Collared mule deer can help Utah better manage its deer population for years to come.
Recently the Utah Division of Wildlife Resources has collared mule deer to better assist them understand mule deer migration and survival rates.
Their most recent study focused on the Cache unit in northern Utah. Wildlife officials estimate the mule deer population at around 17,000, 8,000 less than their goal of 25,000 for the unit.
Wildlife officials hope the GPS-collared mule deer will help better assess winter survival rates. By understanding winter mortality rates officials hope to adjust harvest levels the following year in accordance with the estimated deer population.
To collar the animals, officials used a helicopter to swoop in on a herd while a net gunner nets the deer. With the deer netted, a “mugger” exits the chopper and takes down the deer to be blindfolded and hobbled. Once subdued the deer are attached beneath the helicopter and taken to a base camp to be collared.
In addition to using the opportunity to collar the deer, biologists can administer a litany of tests as well.
Testing looks for diseases such as chronic wasting disease, as well as body condition, and lactation.
“For this year, if they’re coming in in poor condition there’s not much we can do. They have what they have and depending on the winter they use their fat reserves and hopefully it’s enough to get them through,” said one wildlife official.

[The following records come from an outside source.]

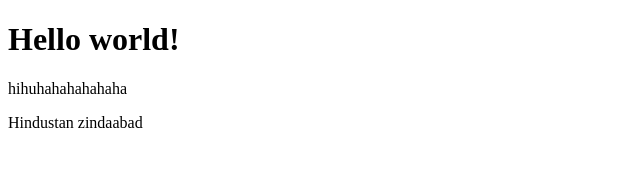
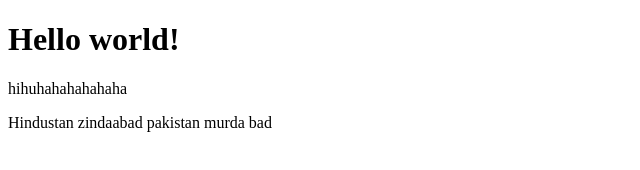
Before and after one commit to RajatCoding/dharma, a plain HTML site: page web1.html in a window 1280 px wide. Shown: the whole page, without its empty margins (0-640 px from the left). Drawn offline with Linux system fonts and the light colour scheme.

Commit message:
update web.html

```diff
--- a/web1.html
+++ b/web1.html
@@ -7,6 +7,6 @@
 
 <h1>Hello world!</h1>
 <p> hihuhahahahahaha</p>
-<p>Hindustan zindaabad</p>
+<p>Hindustan zindaabad pakistan murda bad</p>
 </body>
 </html>
```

With populations around the country concerning officials, collared mule deer can help wildlife biologists better manage and conserve this precious resource.